I find myself using the word "whimsical" because it feels like a soundtrack to a daydream. Slightly out of focus and full of air, it floats through the ear canals and drifts on an unobtainable breeze.
'A Definite Maybe' was the first single I heard and aired on my humble rock show. Lightweight and carried along on wings of melody, it's quirky and charming. 'Goodbye To Berlin' was the second encounter with this new session and this had a little more urgency. The guitars are light and fluffy but yet they drive forwards making this song upbeat in comparison to its predecessor.
'Shine' starts out with an underlying orchestration bringing with it some imminent suspense as the album prepares the listener for a journey in to the minds of leading lady Jonsu (vocals, violin and guitar); Heini (bass and backing vocals); Sirkku (keyboards and backing vocals); Jenny (guitar and backing vocals) and by no means less significant, Laura tacking the drums.
According to Jonsu: "After a few nervous breakdowns the echoes of our screaming producer Roland Spremberg are finally silent, and now afterwards we are very thankful that he went through all that trouble with us, because he made us work like slaves and got more out of us that we could have ever hoped for.
"We experienced moments from growth to times when we thought if there is any point to go on making music at all. The studio sessions in Germany were sometimes over 14 hours at one go. I had heard that the Germans are hard workers and I really felt it making this album."
Strings are current in and out of the running of 'Shine'. Their presence can be heard most notably on a ballad like 'Run Run', the building 'Here And Now' and as a dramatic and moody backdrop to the latter half of 'Hush Now Baby'.
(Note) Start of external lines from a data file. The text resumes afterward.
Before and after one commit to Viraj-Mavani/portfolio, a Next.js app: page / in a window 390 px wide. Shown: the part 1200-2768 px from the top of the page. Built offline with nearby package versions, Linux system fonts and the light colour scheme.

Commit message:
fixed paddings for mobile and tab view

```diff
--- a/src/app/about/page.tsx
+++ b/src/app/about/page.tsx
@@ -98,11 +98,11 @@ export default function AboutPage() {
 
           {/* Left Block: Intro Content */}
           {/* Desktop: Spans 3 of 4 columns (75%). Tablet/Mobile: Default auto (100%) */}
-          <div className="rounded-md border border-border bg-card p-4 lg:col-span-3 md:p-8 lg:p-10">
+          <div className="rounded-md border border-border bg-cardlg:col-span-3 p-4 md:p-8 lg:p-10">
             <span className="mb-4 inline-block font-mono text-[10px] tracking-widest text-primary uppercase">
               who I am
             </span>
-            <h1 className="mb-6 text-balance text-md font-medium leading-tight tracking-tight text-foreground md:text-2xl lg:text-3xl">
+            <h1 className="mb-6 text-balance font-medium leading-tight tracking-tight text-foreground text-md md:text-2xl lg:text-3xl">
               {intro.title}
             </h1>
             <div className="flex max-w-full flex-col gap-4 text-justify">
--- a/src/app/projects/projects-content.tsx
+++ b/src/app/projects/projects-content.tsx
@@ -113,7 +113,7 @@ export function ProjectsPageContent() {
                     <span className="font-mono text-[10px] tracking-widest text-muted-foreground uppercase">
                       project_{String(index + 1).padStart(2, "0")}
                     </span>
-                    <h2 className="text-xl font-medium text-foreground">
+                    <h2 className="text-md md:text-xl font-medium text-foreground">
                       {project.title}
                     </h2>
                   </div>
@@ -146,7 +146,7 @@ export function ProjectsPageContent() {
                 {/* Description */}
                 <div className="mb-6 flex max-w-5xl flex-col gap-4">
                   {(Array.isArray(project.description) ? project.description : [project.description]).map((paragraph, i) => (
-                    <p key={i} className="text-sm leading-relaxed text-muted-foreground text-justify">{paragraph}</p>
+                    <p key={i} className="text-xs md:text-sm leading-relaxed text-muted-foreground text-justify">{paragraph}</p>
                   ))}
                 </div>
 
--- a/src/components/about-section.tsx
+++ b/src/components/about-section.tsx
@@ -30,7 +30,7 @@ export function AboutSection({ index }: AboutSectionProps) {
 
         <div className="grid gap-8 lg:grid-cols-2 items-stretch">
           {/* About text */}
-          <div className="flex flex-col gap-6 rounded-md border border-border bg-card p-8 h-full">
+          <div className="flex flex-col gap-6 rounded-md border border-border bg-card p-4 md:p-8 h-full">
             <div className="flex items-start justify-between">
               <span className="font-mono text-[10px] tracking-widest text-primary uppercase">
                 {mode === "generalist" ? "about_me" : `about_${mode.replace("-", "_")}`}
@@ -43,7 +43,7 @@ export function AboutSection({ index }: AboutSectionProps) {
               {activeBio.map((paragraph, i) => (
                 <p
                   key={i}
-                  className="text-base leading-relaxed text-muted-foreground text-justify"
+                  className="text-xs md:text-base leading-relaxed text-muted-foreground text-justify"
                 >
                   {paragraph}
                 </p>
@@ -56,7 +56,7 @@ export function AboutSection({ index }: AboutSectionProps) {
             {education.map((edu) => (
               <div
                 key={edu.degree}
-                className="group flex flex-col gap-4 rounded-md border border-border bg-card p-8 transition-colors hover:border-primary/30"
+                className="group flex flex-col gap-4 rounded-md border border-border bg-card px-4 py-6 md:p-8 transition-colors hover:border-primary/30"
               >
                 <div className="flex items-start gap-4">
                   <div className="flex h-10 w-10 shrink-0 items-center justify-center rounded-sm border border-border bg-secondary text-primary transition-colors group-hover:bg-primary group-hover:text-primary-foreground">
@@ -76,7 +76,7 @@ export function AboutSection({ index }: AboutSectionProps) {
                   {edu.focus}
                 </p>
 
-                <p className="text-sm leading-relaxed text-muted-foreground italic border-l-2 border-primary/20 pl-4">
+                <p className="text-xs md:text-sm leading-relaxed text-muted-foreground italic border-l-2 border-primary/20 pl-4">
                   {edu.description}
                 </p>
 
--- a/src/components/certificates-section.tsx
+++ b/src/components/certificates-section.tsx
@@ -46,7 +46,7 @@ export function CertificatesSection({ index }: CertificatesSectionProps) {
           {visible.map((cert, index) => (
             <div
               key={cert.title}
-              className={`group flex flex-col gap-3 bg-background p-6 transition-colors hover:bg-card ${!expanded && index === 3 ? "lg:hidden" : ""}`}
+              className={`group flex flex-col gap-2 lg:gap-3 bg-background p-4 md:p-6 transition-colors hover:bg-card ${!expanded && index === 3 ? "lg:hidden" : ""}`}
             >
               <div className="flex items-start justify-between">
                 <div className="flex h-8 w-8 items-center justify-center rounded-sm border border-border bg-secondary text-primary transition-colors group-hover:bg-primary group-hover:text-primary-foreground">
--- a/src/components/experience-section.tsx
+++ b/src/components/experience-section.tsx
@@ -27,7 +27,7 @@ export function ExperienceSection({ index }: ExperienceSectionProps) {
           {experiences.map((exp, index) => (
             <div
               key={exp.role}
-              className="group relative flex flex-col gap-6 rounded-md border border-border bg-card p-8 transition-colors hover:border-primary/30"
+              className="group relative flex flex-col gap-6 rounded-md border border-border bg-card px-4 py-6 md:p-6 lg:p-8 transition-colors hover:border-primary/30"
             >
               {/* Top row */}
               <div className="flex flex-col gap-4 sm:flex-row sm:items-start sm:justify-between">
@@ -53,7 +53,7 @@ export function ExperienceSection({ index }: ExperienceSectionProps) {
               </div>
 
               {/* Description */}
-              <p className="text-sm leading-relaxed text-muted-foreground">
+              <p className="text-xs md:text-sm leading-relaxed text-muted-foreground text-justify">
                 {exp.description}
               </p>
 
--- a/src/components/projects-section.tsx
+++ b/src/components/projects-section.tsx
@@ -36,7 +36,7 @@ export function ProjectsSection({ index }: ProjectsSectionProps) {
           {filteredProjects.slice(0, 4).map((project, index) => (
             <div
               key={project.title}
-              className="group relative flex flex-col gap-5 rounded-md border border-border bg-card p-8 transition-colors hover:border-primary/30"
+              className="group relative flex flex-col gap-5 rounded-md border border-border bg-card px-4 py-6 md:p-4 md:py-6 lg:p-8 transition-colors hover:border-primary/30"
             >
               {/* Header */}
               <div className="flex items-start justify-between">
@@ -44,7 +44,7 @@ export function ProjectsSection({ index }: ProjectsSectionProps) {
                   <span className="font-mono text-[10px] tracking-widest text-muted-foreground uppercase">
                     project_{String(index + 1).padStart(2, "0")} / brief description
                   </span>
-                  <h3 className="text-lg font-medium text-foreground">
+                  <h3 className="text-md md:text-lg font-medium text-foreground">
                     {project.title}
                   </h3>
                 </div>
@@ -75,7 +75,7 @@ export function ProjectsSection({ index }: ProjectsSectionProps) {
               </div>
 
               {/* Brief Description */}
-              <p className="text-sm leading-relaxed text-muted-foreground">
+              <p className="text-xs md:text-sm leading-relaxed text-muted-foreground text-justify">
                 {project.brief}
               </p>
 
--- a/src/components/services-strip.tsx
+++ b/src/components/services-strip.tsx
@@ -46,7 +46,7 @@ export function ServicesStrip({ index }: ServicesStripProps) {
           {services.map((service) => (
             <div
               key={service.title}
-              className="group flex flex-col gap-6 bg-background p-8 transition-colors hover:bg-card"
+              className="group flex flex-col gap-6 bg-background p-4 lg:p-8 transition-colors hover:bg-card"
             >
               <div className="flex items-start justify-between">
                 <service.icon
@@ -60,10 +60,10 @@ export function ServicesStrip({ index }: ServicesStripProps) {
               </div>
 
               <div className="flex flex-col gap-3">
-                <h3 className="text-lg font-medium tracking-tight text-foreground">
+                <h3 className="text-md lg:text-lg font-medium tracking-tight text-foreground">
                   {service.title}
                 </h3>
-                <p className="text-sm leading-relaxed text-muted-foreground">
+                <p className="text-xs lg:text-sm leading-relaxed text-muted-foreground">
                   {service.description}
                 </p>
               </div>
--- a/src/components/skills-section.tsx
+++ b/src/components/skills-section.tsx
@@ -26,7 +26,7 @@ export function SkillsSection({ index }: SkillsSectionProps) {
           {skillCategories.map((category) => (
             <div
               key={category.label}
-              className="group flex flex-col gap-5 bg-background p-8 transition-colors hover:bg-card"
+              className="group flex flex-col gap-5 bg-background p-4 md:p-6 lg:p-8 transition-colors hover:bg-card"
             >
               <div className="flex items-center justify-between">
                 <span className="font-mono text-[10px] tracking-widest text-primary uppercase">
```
Dare I use a comparison like Kate Bush in relation to the music of Indica? They don't sound exactly like the formidable solo artist, but they carry a spirit that could be associated. Indica's fearless approach to diversity can be heard on a song like 'A Kid In The Playground' which stutters and crackles a little with life after the swaying that can be felt on the previous tracks.
If you're exhausted from the primitive display of Heavy Metal riffs with the new Primal Fear album, or the relentless energy exposed on the latest Supersuckers album; maybe the melodic Death Metal exploits of The Unguided have left you breathless? 'Shine' is the light relief; the contrast to such intensities, here to soothe the furrowed brow.
If this album was an object, it would be a feather drifting on a soft breeze.
Mountain Made Of Stone
A Definite Maybe
Goodbye To Berlin
Here And Now
Hush Now Baby
Behind The Walls
A Kid In The Playground